Body Worn Cameras
The recent emergence of body-worn cameras has already had an impact on policing, and this impact will only increase as more agencies adopt this technology. The decision to implement body-worn cameras should not be entered into lightly. Once an agency goes down the road of deploying body-worn cameras and once the public comes to expect the availability of video records it will become increasingly difficult to have second thoughts or to scale back a body-worn camera program.
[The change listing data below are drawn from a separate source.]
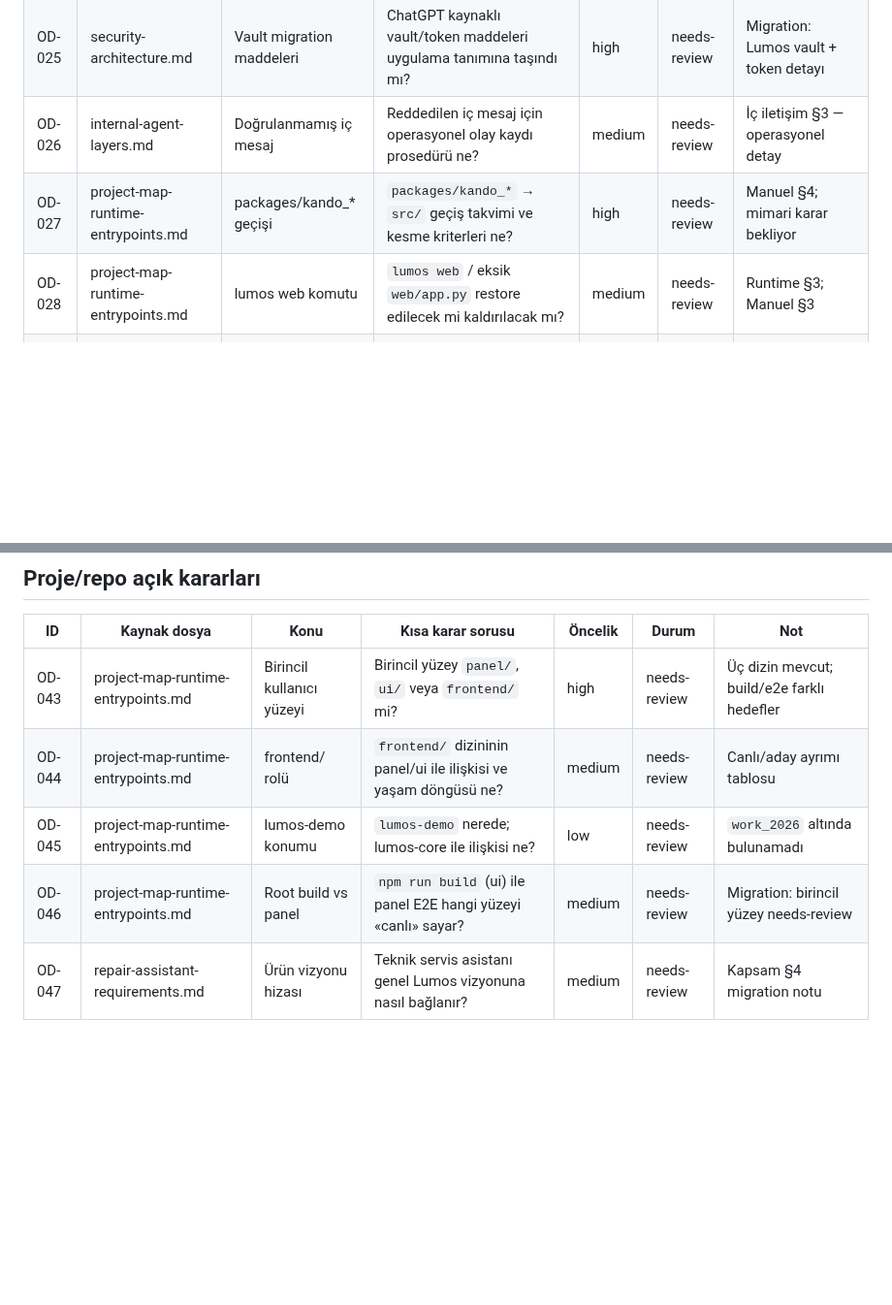
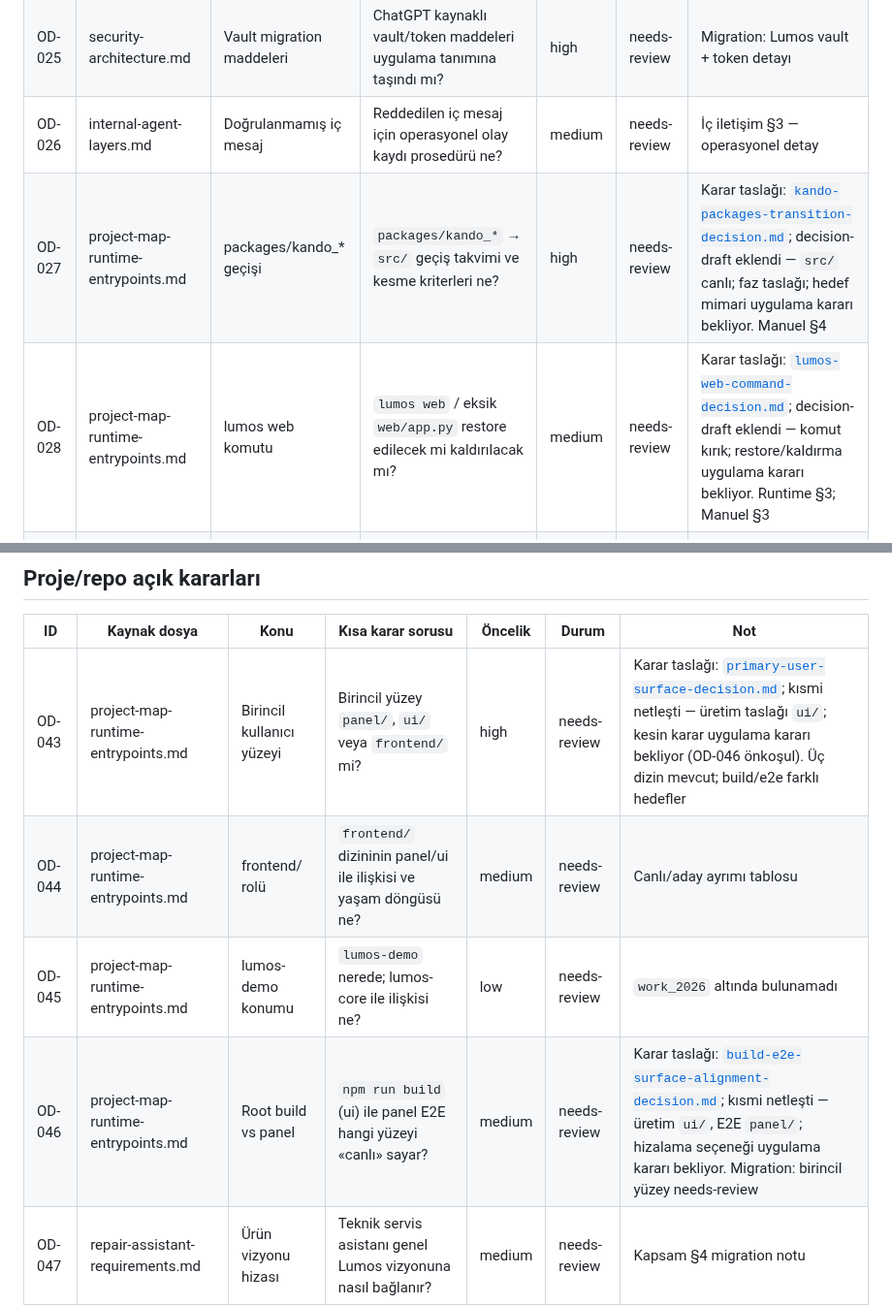
Before and after one commit to candasoz01-cmd/lumos-core, a Markdown page: docs/memory/open-decisions-needs-review.md, 2 parts joined by grey strips. Shown at 97% size. Drawn GitHub-style; blank space fills up the shorter version.

Commit message:
docs: sync open decisions with decision drafts

```diff
--- a/docs/memory/open-decisions-needs-review.md
+++ b/docs/memory/open-decisions-needs-review.md
@@ -61,8 +61,8 @@
 | OD-024 | product-rules.md | Şifreleme detayı (ürün) | Veri sahipliği Encrypted ekseninde şifreleme politikası hangi belgede genişletilecek? | high | needs-review | Veri sahipliği ekseni; data-vault OD-005 ile örtüşür |
 | OD-025 | security-architecture.md | Vault migration maddeleri | ChatGPT kaynaklı vault/token maddeleri uygulama tanımına taşındı mı? | high | needs-review | Migration: Lumos vault + token detayı |
 | OD-026 | internal-agent-layers.md | Doğrulanmamış iç mesaj | Reddedilen iç mesaj için operasyonel olay kaydı prosedürü ne? | medium | needs-review | İç iletişim §3 — operasyonel detay |
-| OD-027 | project-map-runtime-entrypoints.md | packages/kando_* geçişi | `packages/kando_*` → `src/` geçiş takvimi ve kesme kriterleri ne? | high | needs-review | Manuel §4; mimari karar bekliyor |
-| OD-028 | project-map-runtime-entrypoints.md | lumos web komutu | `lumos web` / eksik `web/app.py` restore edilecek mi kaldırılacak mı? | medium | needs-review | Runtime §3; Manuel §3 |
+| OD-027 | project-map-runtime-entrypoints.md | packages/kando_* geçişi | `packages/kando_*` → `src/` geçiş takvimi ve kesme kriterleri ne? | high | needs-review | Karar taslağı: [`kando-packages-transition-decision.md`](kando-packages-transition-decision.md); decision-draft eklendi — `src/` canlı; faz taslağı; hedef mimari uygulama kararı bekliyor. Manuel §4 |
+| OD-028 | project-map-runtime-entrypoints.md | lumos web komutu | `lumos web` / eksik `web/app.py` restore edilecek mi kaldırılacak mı? | medium | needs-review | Karar taslağı: [`lumos-web-command-decision.md`](lumos-web-command-decision.md); decision-draft eklendi — komut kırık; restore/kaldırma uygulama kararı bekliyor. Runtime §3; Manuel §3 |
 | OD-029 | tools-technology-watchlist.md | Ghidra kapsamı | Ghidra RE/firmware entegrasyonu public OSS sınırında kalacak mı? | medium | needs-review | RE/firmware araçları; public boundary |
 | OD-030 | tools-technology-watchlist.md | Çin menşeli vibe coding | Çin menşeli AI prototip araçları güvenlik/veri sınırı test edildi mi? | medium | needs-review | Vibe coding kategorisi |
 
@@ -91,10 +91,10 @@
 
 | ID | Kaynak dosya | Konu | Kısa karar sorusu | Öncelik | Durum | Not |
 |----|--------------|------|-------------------|---------|--------|-----|
-| OD-043 | project-map-runtime-entrypoints.md | Birincil kullanıcı yüzeyi | Birincil yüzey `panel/`, `ui/` veya `frontend/` mi? | high | needs-review | Üç dizin mevcut; build/e2e farklı hedefler |
+| OD-043 | project-map-runtime-entrypoints.md | Birincil kullanıcı yüzeyi | Birincil yüzey `panel/`, `ui/` veya `frontend/` mi? | high | needs-review | Karar taslağı: [`primary-user-surface-decision.md`](primary-user-surface-decision.md); kısmi netleşti — üretim taslağı `ui/`; kesin karar uygulama kararı bekliyor (OD-046 önkoşul). Üç dizin mevcut; build/e2e farklı hedefler |
 | OD-044 | project-map-runtime-entrypoints.md | frontend/ rolü | `frontend/` dizininin panel/ui ile ilişkisi ve yaşam döngüsü ne? | medium | needs-review | Canlı/aday ayrımı tablosu |
 | OD-045 | project-map-runtime-entrypoints.md | lumos-demo konumu | `lumos-demo` nerede; lumos-core ile ilişkisi ne? | low | needs-review | `work_2026` altında bulunamadı |
-| OD-046 | project-map-runtime-entrypoints.md | Root build vs panel | `npm run build` (ui) ile panel E2E hangi yüzeyi «canlı» sayar? | medium | needs-review | Migration: birincil yüzey needs-review |
+| OD-046 | project-map-runtime-entrypoints.md | Root build vs panel | `npm run build` (ui) ile panel E2E hangi yüzeyi «canlı» sayar? | medium | needs-review | Karar taslağı: [`build-e2e-surface-alignment-decision.md`](build-e2e-surface-alignment-decision.md); kısmi netleşti — üretim `ui/`, E2E `panel/`; hizalama seçeneği uygulama kararı bekliyor. Migration: birincil yüzey needs-review |
 | OD-047 | repair-assistant-requirements.md | Ürün vizyonu hizası | Teknik servis asistanı genel Lumos vizyonuna nasıl bağlanır? | medium | needs-review | Kapsam §4 migration notu |
 
 ---
```
Also changed, not shown: other parts of docs/memory/open-decisions-needs-review.md (+12 -12 lines).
A police department that deploys body-worn cameras is making a statement that it believes the actions of its officers are a matter of public record. By facing the challenges and expense of purchasing and implementing a body-worn camera system, developing policies, and training its officers in how to use the cameras, a department creates a reasonable expectation that members of the public and the news media will want to review the actions of officers. And with certain limited exceptions that this publication will discuss, body-worn camera video footage should be made available to the public upon request not only because the videos are public records but also because doing so enables police departments to demonstrate transparency and openness in their interactions with members of the community.